Undergraduates to Showcase Research in Chemistry and Religious Studies
Larock Undergraduate Research Conference
The outstanding research of undergraduates in the Department of Chemistry will be featured at the 11th annual Richard Larock Undergraduate Research Conference on May 20. A full day of student presentations will be held from 9:30 a.m. to 4 p.m. in Warren and Leta Giedt Hall. The event is open to all undergraduates performing research in the Department of Chemistry.
During the event, 44 students will present their research results during concurrent sessions modeled on an academic conference. Faculty will moderate the sessions and facilitate brief discussions following each presentation. A keynote address and awards ceremony are scheduled for the early afternoon.
The conference will feature work across a wide variety of disciplines, including thermoelectric materials, iron arsenide superconductors, antibiotics, gene expression, nanoparticles and more economical and environmentally-friendly chemical manufacturing. The plenary speaker is UC Davis alumnus Kevin Gardner, the Einstein Professor of Chemistry and Biochemistry at the City College of New York and inaugural director of the Structural Biology Initiative of the CUNY Advanced Science Research Center.

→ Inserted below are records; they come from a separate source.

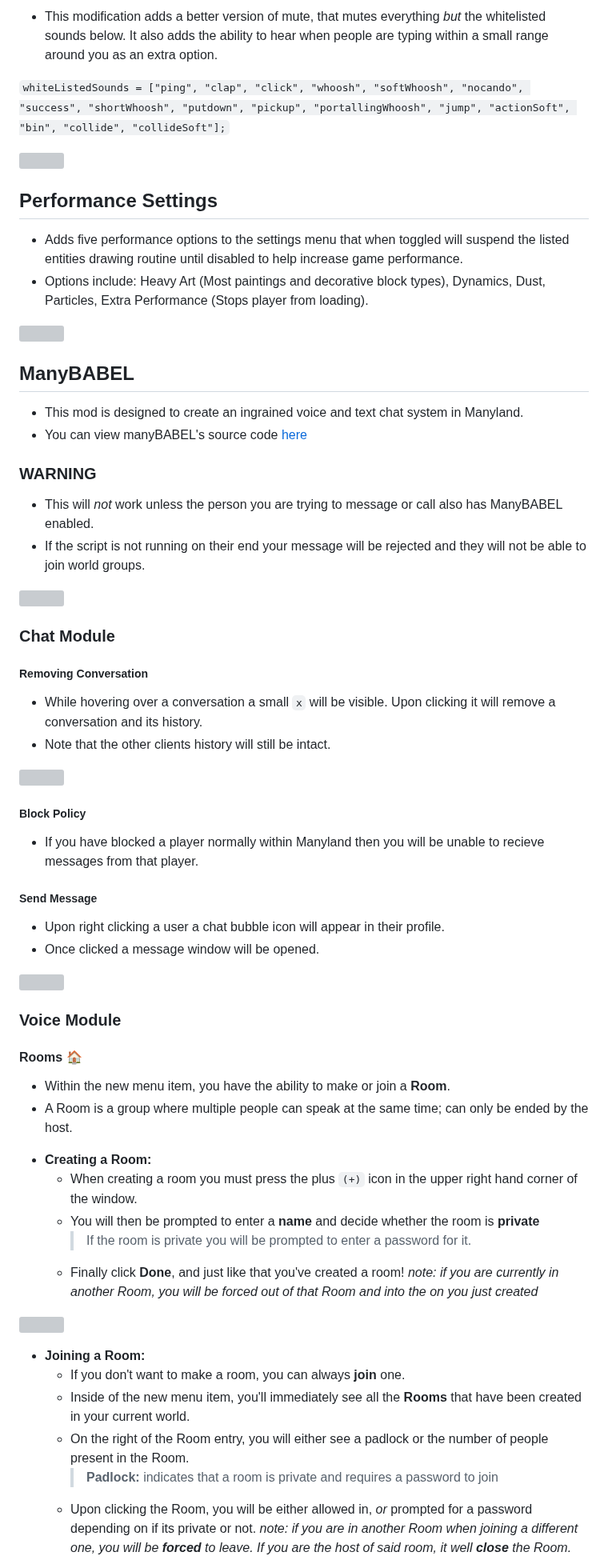
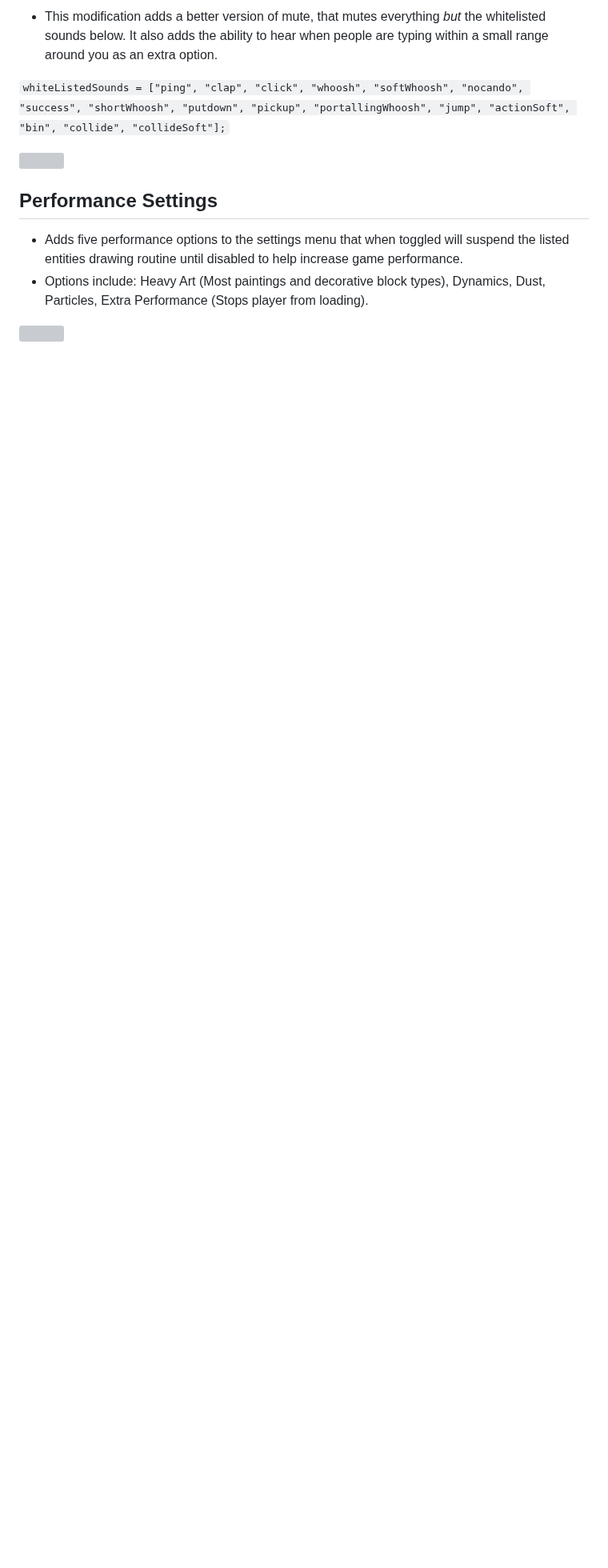
Before and after one commit to ZoltarML/BetterML, a Markdown page: README.md, the part around one of its changes. Shown at 80% size. GitHub-like rendering; blank space fills up the shorter version; grey boxes are pictures that could not be loaded.

Commit message:
Update everything

```diff
--- a/README.md
+++ b/README.md
@@ -31,54 +31,3 @@
 
  ![](https://cdn.discordapp.com/attachments/614637022614782000/1081638205536862309/image.png)
 
-
-## ManyBABEL
-* This mod is designed to create an ingrained voice and text chat system in Manyland.
-* You can view manyBABEL's source code [here](https://github.com/ZoltarML/ManyBABEL)
-
-### **WARNING**
- * This will *not* work unless the person you are trying to message or call also has ManyBABEL enabled.
- * If the script is not running on their end your message will be rejected and they will not be able to join world groups.
-
-![](https://gyazo.com/e730a6be38dd45e1297396a81992f554.gif)
-
-### Chat Module
-
-##### Removing Conversation
- * While hovering over a conversation a small `x` will be visible. Upon clicking it will remove a conversation and its history.
- * Note that the other clients history will still be intact.
-
-![](https://gyazo.com/9f98fcf1f4104172f1b84901c395d733.gif)
-
-
-##### Block Policy
- * If you have blocked a player normally within Manyland then you will be unable to recieve messages from that player.
-
-##### Send Message
-* Upon right clicking a user a chat bubble icon will appear in their profile.
-* Once clicked a message window will be opened.
-
-![](https://gyazo.com/b9bb8bd1e0bb5b2d4c5c4cf3e7ea5e87.gif)
-
-### Voice Module
-#### Rooms[](https://emojipedia.org/house/) 🏠
- - Within the new menu item, you have the ability to make or join a **Room**.
- - A Room is a group where multiple people can speak at the same time; can only be ended by the host.
-
-* **Creating a Room:**
-	* When creating a room you must press the plus `(+)` icon in the upper right hand corner of the window.
-	* You will then be prompted to enter a **name** and decide whether the room is **private**
-		> If the room is private you will be prompted to enter a password for it.
-	* Finally click **Done**, and just like that you've created a room!
-			*note: if you are currently in another Room, you will be forced out of that Room and into the on you just created*
-
- ![](https://gyazo.com/a684e5c031848fe16490618f1048c3f9.gif)
-
-* **Joining a Room:**
-	* If you don't want to make a room, you can always **join** one.
-	* Inside of the new menu item, you'll immediately see all the **Rooms** that have been created in your current world.
-	* On the right of the Room entry, you will either see a padlock or the number of people present in the Room.
-		>**Padlock:** indicates that a room is private and requires a password to join
-	* Upon clicking the Room, you will be either allowed in, *or* prompted for a password depending on if its private or not.
-		*note: if you are in another Room when joining a different one, you will be **forced** to leave. If you are the host of said room, it well **close** the Room.*
-
```
Also changed, not shown: other parts of README.md (+10 -19 lines).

“The Larock Undergraduate Research Conference is an important part of the chemistry research training received by undergraduate chemistry majors at UC Davis,” said James B. Ames, professor of chemistry and head of the conference organizing committee. “Many former outstanding UC Davis undergraduate students from the chemistry department have gone on to become some of the very top scientific investigators in their respective fields, due in part to the research training they received at UC Davis.”
The conference is supported by a generous financial gift from Richard Larock (B.S. ’67), distinguished professor emeritus of chemistry at Iowa State University in Ames.
Undergraduate Research and Study of Religion Conference
Looking at the religious research landscape of Northern California, the faculty of the UC Davis Department of Religious Studies saw a need and opportunity to enhance the educational experience of undergraduate students and the quality of religious studies programs. The result is the first Undergraduate Research and Study of Religion Conference on May 20 and 21 at UC Davis. It will include 20 presentations by students from 10 California universities and colleges.
The conference aims to examine how people “do religion” in politics and law; in spaces of colonization and resistance; and in relationship with nature, their bodies and technology. Presentation topics will include the religion and politics surrounding abortion and assisted suicide, accounts of early Christian pilgrimages to the Holy Land, the use of Native American symbols by the Boy Scouts of America, and how cultural tourism legitimizes conquest narratives.
“We have the strongest religious studies program in the region and UC Davis is uniquely positioned to be a center for the study of religion in the area,” said Archana Venkatesan, chair of religious studies.
The department’s proposal to hold a conference received a positive response from departments, faculty and students around the state.
“Everyone we contacted agreed to take part without hesitation,” she said. “There are many conferences for graduate students, but undergraduate students are doing very significant research that deserves great attention.”
Early in the process, students were partnered with faculty mentors at more than one college or university and across disciplines so the conference has a reach that goes far beyond the two days of meetings and presentations.
“We could expose them to scholars outside their field, faculty from other schools and to new ways of thinking,” she said. “It’s been a nurturing process.”
The conference takes place at the UC Davis School of Education.
A keynote address will be given by Jeff Sharlet, an associate professor of English at Dartmouth College and best-selling author of The Family: The Secret Fundamentalism at the Heart of American Power, Killing the Buddha: A Heretic's Bible, Sweet Heaven When I Die: Faith, Faithlessness, and the Country In Between and C Street: The Fundamentalist Threat to American Democracy. His talk will be at 5:45 p.m. May 20 in the Student Community Center Multipurpose Room.
— Becky Oskin, content strategist in the UC Davis College of Letters and Science